A story is told about a Louisiana Senator. His state was (and remains) heavily dependent upon the oil industry. Over a period of years Senator Louisiana had been very protective of the oil industry because, understandably, he felt compelled to serve the interests of his constituents. And, too, just maybe his sense of protection might have had something to do with the financial largess the oil industry extended to him every six years or so. But maybe not. Maybe I'm just ... cynical.
The time came when some of the tax exemptions formerly extended to the oil industry were up for reconsideration. Originally those rules were written in to promote exploration and set up distribution networks. But 40 years had passed. The Gulf Coast was, as they say, a "mature" field. The networks were not only established, they had been profitably delivering the product for decades. Perhaps it was, after all, time to re-think some of the earlier provisions.
Senator Louisiana did not think so. He was a man of consummate legislative skill. Throwing himself into the sausage-grinding process of making law, Senator Louisiana used every technical procedure to delay the anticipated changes. But, alas, to no avail. The moment of decision came. Clearly change was about to happen and there seemed to be little he could do about it. The Committee was about to vote on the final version of the bill and then the next stop would be the vote on the Senate floor. Senator Louisiana knew the time was now.
So he told a story about playing cards.
He said he used to play cards with his children. Didn't matter which card game they played, there would always come a time when he held the winning hand and his children would become crestfallen at the prospect of losing.
So they invented the "googly."
What was a "googly"?
A "googly" was that particular hand that particular child was holding, on a Tuesday, or a Saturday, or whatever day it was. Whatever the cards were, the child would say "googly" and the game would be over and he, Senator Louisiana, would lose. The only rule applied to the "googly" was that it could only be played once during the game.
After Senator Louisiana, a honey-dripping raconteur of a story-teller if ever there was one, told his story the rest of the Committee was completely disarmed. What a charming paternal recollection. Sensing the moment, he said, "Gentlemen, I'm calling 'googly'."

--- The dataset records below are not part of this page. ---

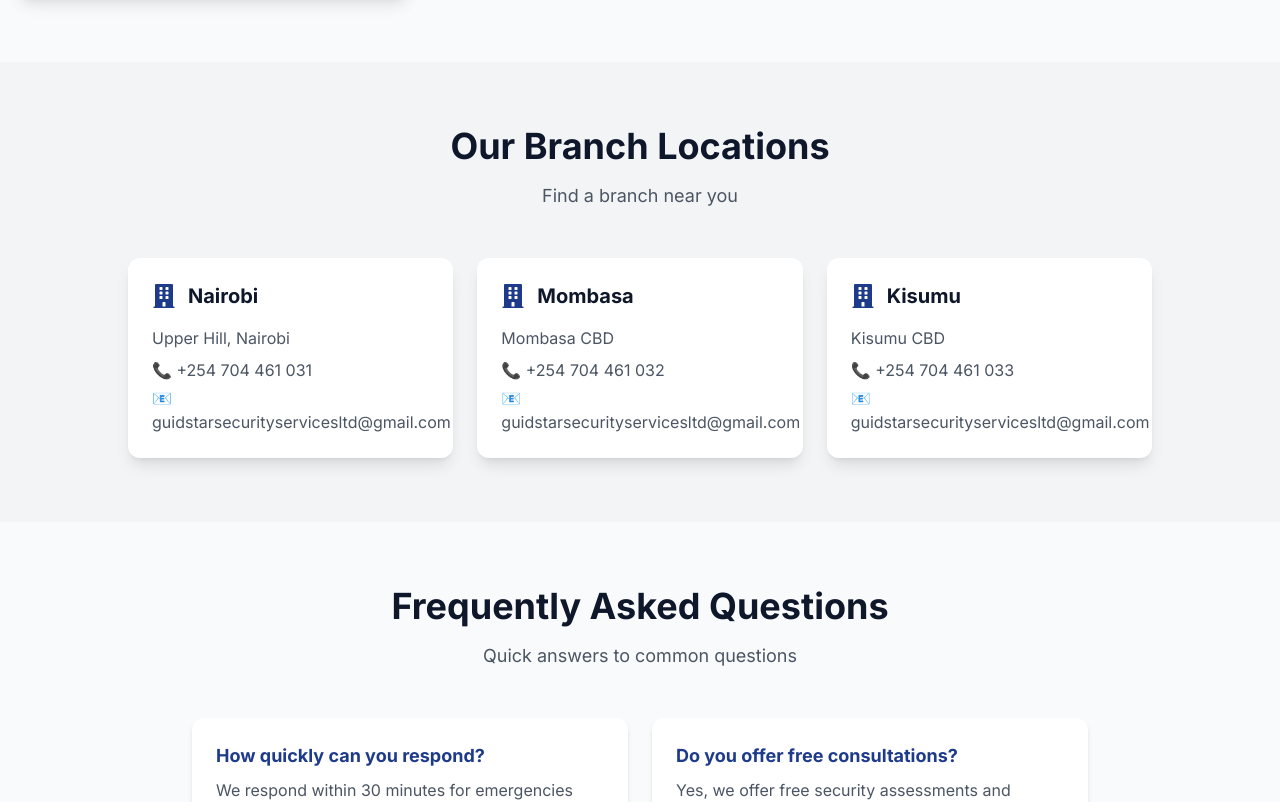
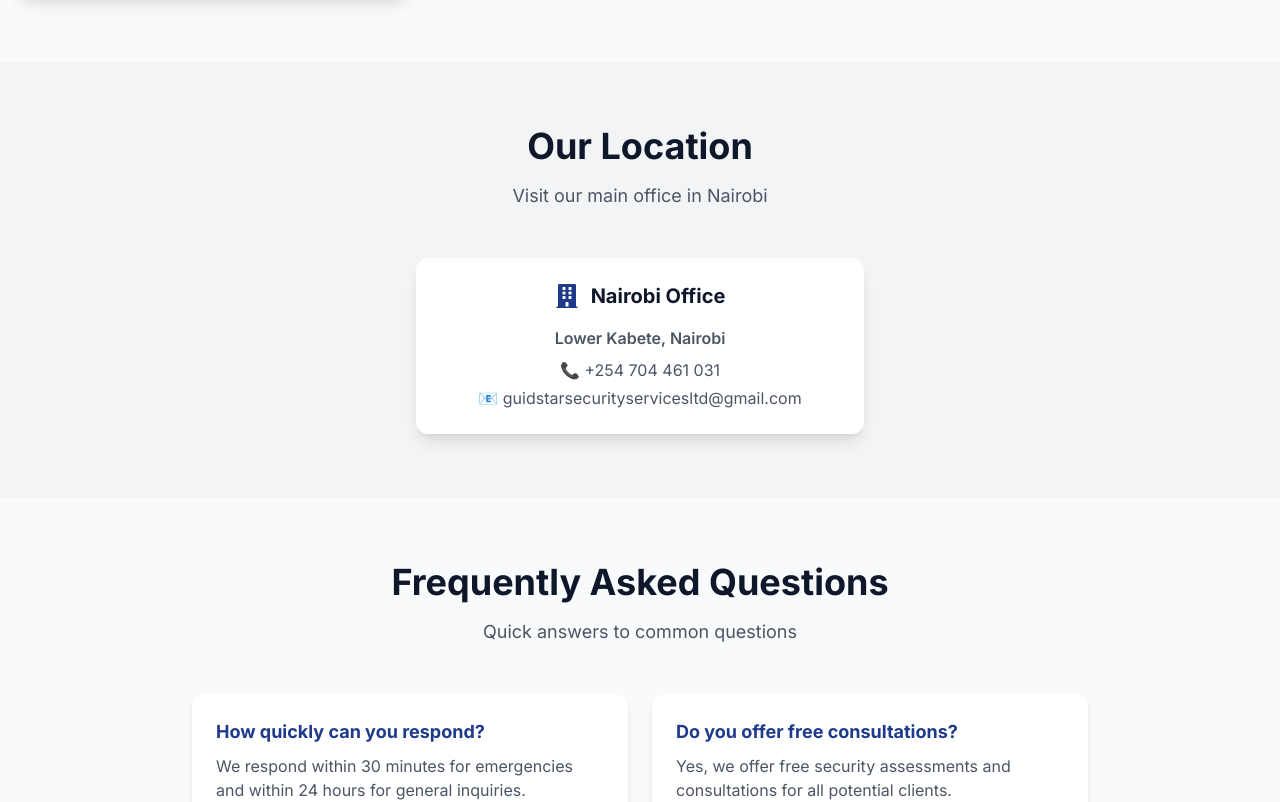
Before and after one commit to hydrogenbond68/GUIDESTAR-SECURITY-SERVICES-LTD, a React (Vite) app: page /contact in a window 1280 px wide. Shown: the part 1540-2342 px from the top of the page. Built offline with nearby package versions, Linux system fonts and the light colour scheme; the HTML template or start-up script is replaced by a standard one.

Commit message:
location Update

```diff
--- a/src/components/Layout/Footer.jsx
+++ b/src/components/Layout/Footer.jsx
@@ -53,13 +53,13 @@ const Footer = () => {
           <div>
             <h3 className="text-white font-semibold mb-4">Follow Us</h3>
             <div className="flex space-x-4">
-              <a href="#" className="text-2xl hover:text-accent transition-colors">
+              <a href="https://www.facebook.com/GuideStarSecurityServicesLtd" target="_blank" rel="noopener noreferrer" className="text-2xl hover:text-accent transition-colors">
                 <FaFacebook />
               </a>
-              <a href="#" className="text-2xl hover:text-accent transition-colors">
+              <a href="https://x.com/GuideStarSecurity" target="_blank" rel="noopener noreferrer" className="text-2xl hover:text-accent transition-colors">
                 <FaTwitter />
               </a>
-              <a href="#" className="text-2xl hover:text-accent transition-colors">
+              <a href="https://www.linkedin.com/company/guide-star-security-services-ltd" target="_blank" rel="noopener noreferrer" className="text-2xl hover:text-accent transition-colors">
                 <FaLinkedin />
               </a>
             </div>
--- a/src/pages/ContactPage.jsx
+++ b/src/pages/ContactPage.jsx
@@ -18,7 +18,7 @@ const ContactPage = () => {
   };
 
   const handleEmail = () => {
-    window.location.href = 'mailto:info@secureguardpro.com?subject=Security Services Inquiry';
+    window.location.href = 'mailto:guidstarsecurityservicesltd@gmail.com?subject=Security Services Inquiry';
   };
 
   const handleCall = () => {
@@ -133,7 +133,7 @@ const ContactPage = () => {
               <div className="space-y-3">
                 <div className="flex items-start gap-3">
                   <FaMapMarkerAlt className="text-primary mt-1" />
-                  <p className="text-gray-600">Upper Hill, Nairobi, Kenya</p>
+                  <p className="text-gray-600">Lower Kabete, Nairobi, Kenya</p>
                 </div>
                 <div className="flex items-center gap-3">
                   <FaPhoneAlt className="text-primary" />
@@ -154,13 +154,13 @@ const ContactPage = () => {
             <div className="bg-white rounded-2xl shadow-lg p-6">
               <h3 className="text-xl font-bold text-dark mb-4">Follow Us</h3>
               <div className="flex gap-3">
-                <a href="#" className="bg-blue-600 text-white p-3 rounded-full hover:bg-blue-700 transition-all transform hover:scale-110">
+                <a href="https://www.facebook.com/GuideStarSecurityServicesLtd" target="_blank" rel="noopener noreferrer" className="bg-blue-600 text-white p-3 rounded-full hover:bg-blue-700 transition-all transform hover:scale-110">
                   <FaFacebook className="text-xl" />
                 </a>
-                <a href="#" className="bg-sky-500 text-white p-3 rounded-full hover:bg-sky-600 transition-all transform hover:scale-110">
+                <a href="https://x.com/GuideStarSecurity" target="_blank" rel="noopener noreferrer" className="bg-sky-500 text-white p-3 rounded-full hover:bg-sky-600 transition-all transform hover:scale-110">
                   <FaTwitter className="text-xl" />
                 </a>
-                <a href="#" className="bg-blue-700 text-white p-3 rounded-full hover:bg-blue-800 transition-all transform hover:scale-110">
+                <a href="https://www.linkedin.com/company/guide-star-security-services-ltd" target="_blank" rel="noopener noreferrer" className="bg-blue-700 text-white p-3 rounded-full hover:bg-blue-800 transition-all transform hover:scale-110">
                   <FaLinkedin className="text-xl" />
                 </a>
                 <button onClick={handleWhatsApp} className="bg-green-500 text-white p-3 rounded-full hover:bg-green-600 transition-all transform hover:scale-110">
@@ -290,37 +290,17 @@ const ContactPage = () => {
       <div className="bg-gray-100 py-16">
         <div className="container mx-auto px-4">
           <div className="text-center mb-12">
-            <h2 className="text-3xl md:text-4xl font-bold text-dark mb-4">Our Branch Locations</h2>
-            <p className="text-gray-600 text-lg">Find a branch near you</p>
+            <h2 className="text-3xl md:text-4xl font-bold text-dark mb-4">Our Location</h2>
+            <p className="text-gray-600 text-lg">Visit our main office in Nairobi</p>
           </div>
-          <div className="grid grid-cols-1 md:grid-cols-3 gap-6 max-w-5xl mx-auto">
-            <div className="bg-white rounded-xl shadow-lg p-6 hover:shadow-xl transition-shadow">
-              <div className="flex items-center gap-3 mb-4">
+          <div className="max-w-md mx-auto">
+            <div className="bg-white rounded-xl shadow-lg p-6 hover:shadow-xl transition-shadow text-center">
+              <div className="flex items-center justify-center gap-3 mb-4">
                 <FaBuilding className="text-primary text-2xl" />
-                <h3 className="text-xl font-bold text-dark">Nairobi</h3>
+                <h3 className="text-xl font-bold text-dark">Nairobi Office</h3>
               </div>
-              <p className="text-gray-600 mb-2">Upper Hill, Nairobi</p>
+              <p className="text-gray-600 mb-2 font-semibold">Lower Kabete, Nairobi</p>
               <p className="text-gray-600 mb-1">📞 +254 704 461 031</p>
-              <p className="text-gray-600">📧 guidstarsecurityservicesltd@gmail.com</p>
-            </div>
-
-            <div className="bg-white rounded-xl shadow-lg p-6 hover:shadow-xl transition-shadow">
-              <div className="flex items-center gap-3 mb-4">
-                <FaBuilding className="text-primary text-2xl" />
-                <h3 className="text-xl font-bold text-dark">Mombasa</h3>
-              </div>
-              <p className="text-gray-600 mb-2">Mombasa CBD</p>
-              <p className="text-gray-600 mb-1">📞 +254 704 461 032</p>
-              <p className="text-gray-600">📧 guidstarsecurityservicesltd@gmail.com</p>
-            </div>
-
-            <div className="bg-white rounded-xl shadow-lg p-6 hover:shadow-xl transition-shadow">
-              <div className="flex items-center gap-3 mb-4">
-                <FaBuilding className="text-primary text-2xl" />
-                <h3 className="text-xl font-bold text-dark">Kisumu</h3>
-              </div>
-              <p className="text-gray-600 mb-2">Kisumu CBD</p>
-              <p className="text-gray-600 mb-1">📞 +254 704 461 033</p>
               <p className="text-gray-600">📧 guidstarsecurityservicesltd@gmail.com</p>
             </div>
           </div>
@@ -348,7 +328,7 @@ const ContactPage = () => {
           </div>
           <div className="bg-white rounded-xl shadow-md p-6 hover:shadow-lg transition-shadow">
             <h4 className="font-bold text-primary text-lg mb-2">What areas do you serve?</h4>
-            <p className="text-gray-600">We serve all major cities in Kenya including Nairobi, Mombasa, and Kisumu.</p>
+            <p className="text-gray-600">We are based in Nairobi and serve clients across major towns in Kenya.</p>
           </div>
         </div>
       </div>
```
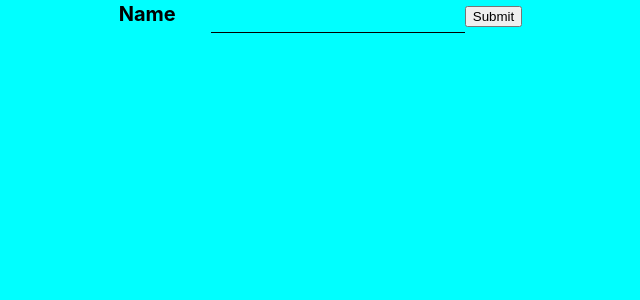
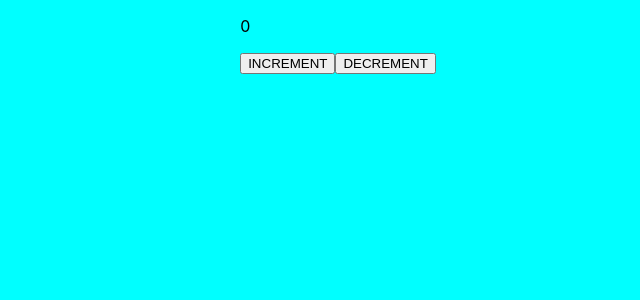
Before and after one commit to itsfarhankhan28/React, a React (Create React App) app: page / in a window 1280 px wide. Shown: the top 300 px of the page, without its empty margins (302-942 px from the left). Built offline with nearby package versions, Linux system fonts and the light colour scheme.

Commit message:
useReducer done

```diff
--- a/src/App.js
+++ b/src/App.js
@@ -6,6 +6,7 @@ import UseStateSO from './Components/UseStateSO';
 import Reactform from './Components/Reactform';
 import UseEffect from './Components/UseEffect';
 import UseRef from './Components/UseRef';
+import UseReducer from './Components/UseReducer';
 
 function App() {
   return (
@@ -14,7 +15,8 @@ function App() {
     {/* <UseStateSO/> */}
     {/* <Reactform/> */}
     {/* {<UseEffect/>} */}
-    <UseRef/>
+    {/* <UseRef/> */}
+    <UseReducer/>
     </>
   );
 }
--- /dev/null
+++ b/src/Components/UseReducer.js
@@ -0,0 +1,30 @@
+import React, { useReducer, useState } from 'react'
+
+const initialState = 0
+    const reducer = (state , action)=>{
+        console.log(state,action)
+        if(action.type === "INCREMENT"){
+            return state+1
+        }
+        if(action.type === "DECREMENT"){
+            return state-1
+        }
+        return state
+    }
+
+const UseReducer = () => {
+
+    // const [count , setCount] = useState(0)
+
+    const [state , dispatch] = useReducer(reducer , initialState)
+
+  return (
+    <>
+     <p id='display'>{state}</p>
+     <button className="increBtn" onClick={()=>dispatch({type:"INCREMENT"})}>INCREMENT</button>
+     <button className="decreBtn" onClick={()=>dispatch({type:"DECREMENT"})}>DECREMENT</button>
+    </>
+  )
+}
+
+export default UseReducer
```
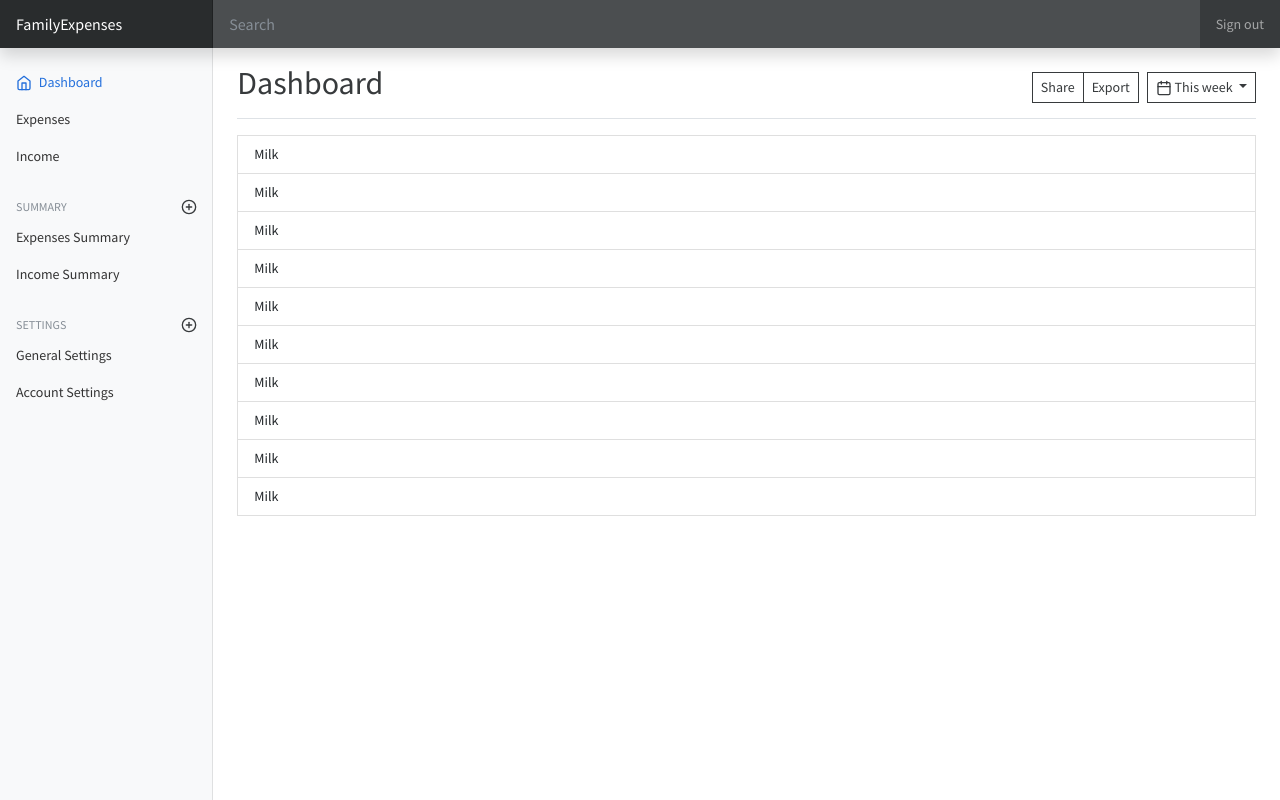
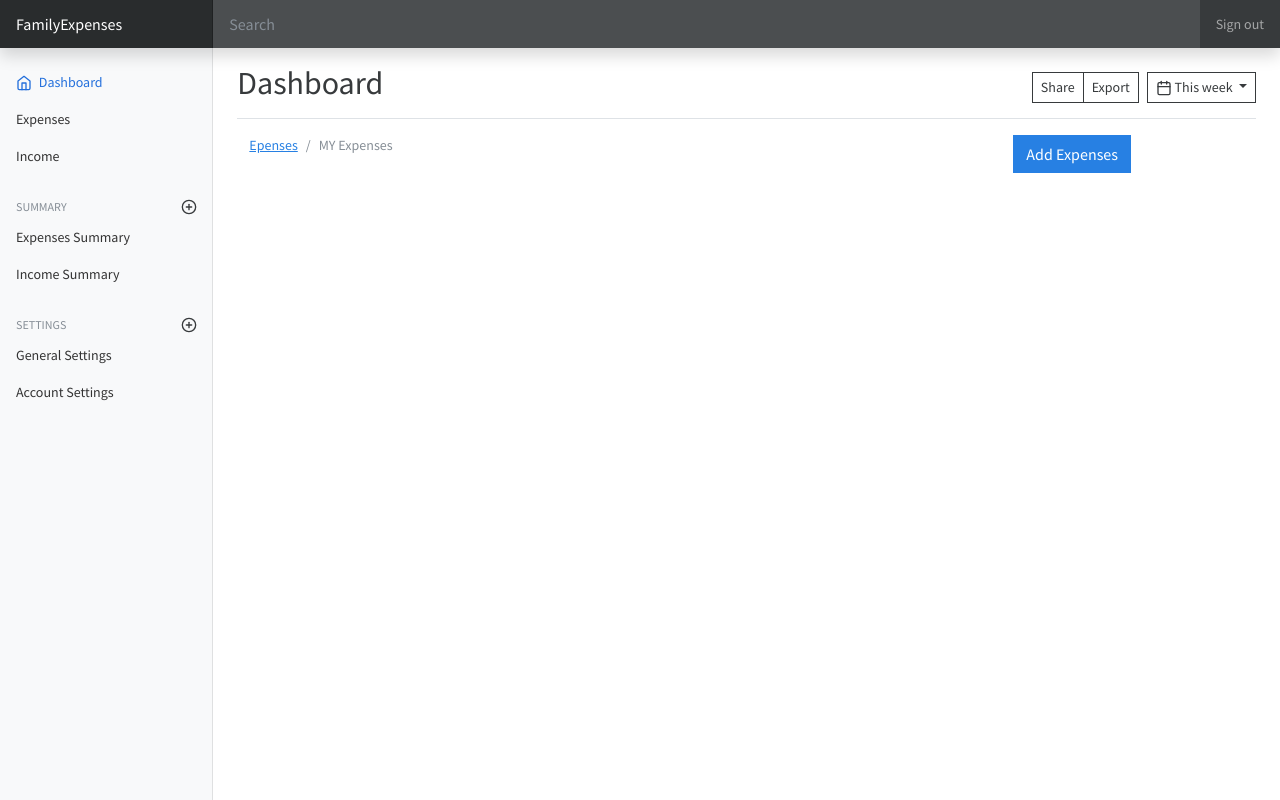
Before and after one commit to Mouiad-JRA/FamilyExpenses, a Django app: page /home in a window 1280 px wide. Run offline with Django 4.2, Linux system fonts and the light colour scheme; some libraries are stand-ins or nearby versions.

Commit message:
fix: change index template

```diff
--- a/templates/expenses/index.html
+++ b/templates/expenses/index.html
@@ -1,21 +1,31 @@
 {% extends 'base.html' %}
+{% load static i18n %}
 {% block title %}
-<h1>Expense List</h1>
+<h1>{% trans 'Expense List' %}</h1>
 {% endblock %}
 
 {% block content  %}
-<ul class="list-group">
-<li class="list-group-item">Milk</li>
-<li class="list-group-item">Milk</li>
-<li class="list-group-item">Milk</li>
-<li class="list-group-item">Milk</li>
-<li class="list-group-item">Milk</li>
-<li class="list-group-item">Milk</li>
-<li class="list-group-item">Milk</li>
-<li class="list-group-item">Milk</li>
-<li class="list-group-item">Milk</li>
-<li class="list-group-item">Milk</li>
+<div class="container">
 
-</ul>
+<div class="row">
+    <div class="col-md-9">
+        <nav aria-label="breadcrumb">
+    <ol class="breadcrumb">
+        <li class="breadcrumb-item">
+            <a href="#">{% trans 'Epenses' %}</a>
+        </li>
+        <li class="breadcrumb-item active" aria-current="page">
+            {% trans 'MY Expenses' %}
+        </li>
+    </ol>
+</nav>
+        </div>
+    <div class="col-md-3">
+        <a href="{% url 'expenses-dash:add_expense' %}"
+           class="btn btn-primary">{% trans 'Add Expenses' %}</a>
+    </div>
 
+</div>
+
+    {% include 'partials/_messages.html' %}
 {% endblock %}
```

They accepted his language and passed a bill in his favor. It was as simple as that. Except it wasn't that simple. Senator Louisiana called "googly," and basically blew up a much larger bill. "Googly" ended up costing all the rest of us a ton of money. But hey, he appealed to the sweet desperation of his children and which old 'Senator Curmudgeon' was going to vote against desperate children? Turns out, Senator Louisiana never played cards with his children. He'd heard the "googly" story at a Rotary Club lunch and thought, "What the heck, I'll tell that story."
How often people play "googly" with God. When faced with the moment of either accepting or rejecting God's authority ... "googly!" And just like the story told by Senator Louisiana, "googly" is never played once. We'll play "googly" with God pretty much every chance we get. What's in our hand will always trump whatever God might be showing us ... because ... we never want to lose. Even to God. Perhaps, especially to God.
When we read Scripture, do we hold a "googly" in our hearts?